Last year: Island Creek Oysters, from Duxbury Bay, Massachusetts, had a huge and inexhaustible oyster display.
This year: Nope.
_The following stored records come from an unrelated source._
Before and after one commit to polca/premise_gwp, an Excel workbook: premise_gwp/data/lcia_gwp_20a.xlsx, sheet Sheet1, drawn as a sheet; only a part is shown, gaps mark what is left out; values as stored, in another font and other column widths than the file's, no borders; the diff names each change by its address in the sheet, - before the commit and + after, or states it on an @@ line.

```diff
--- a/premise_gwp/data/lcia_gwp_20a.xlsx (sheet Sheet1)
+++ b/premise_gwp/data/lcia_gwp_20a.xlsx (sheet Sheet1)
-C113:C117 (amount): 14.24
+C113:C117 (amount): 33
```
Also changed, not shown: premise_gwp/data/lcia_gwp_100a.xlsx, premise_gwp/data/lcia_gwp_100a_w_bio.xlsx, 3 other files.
No oysters, from Island Creek or elsewhere.
Last year: Giant dessert station outdoors.
This year: No giant dessert station indoors or out.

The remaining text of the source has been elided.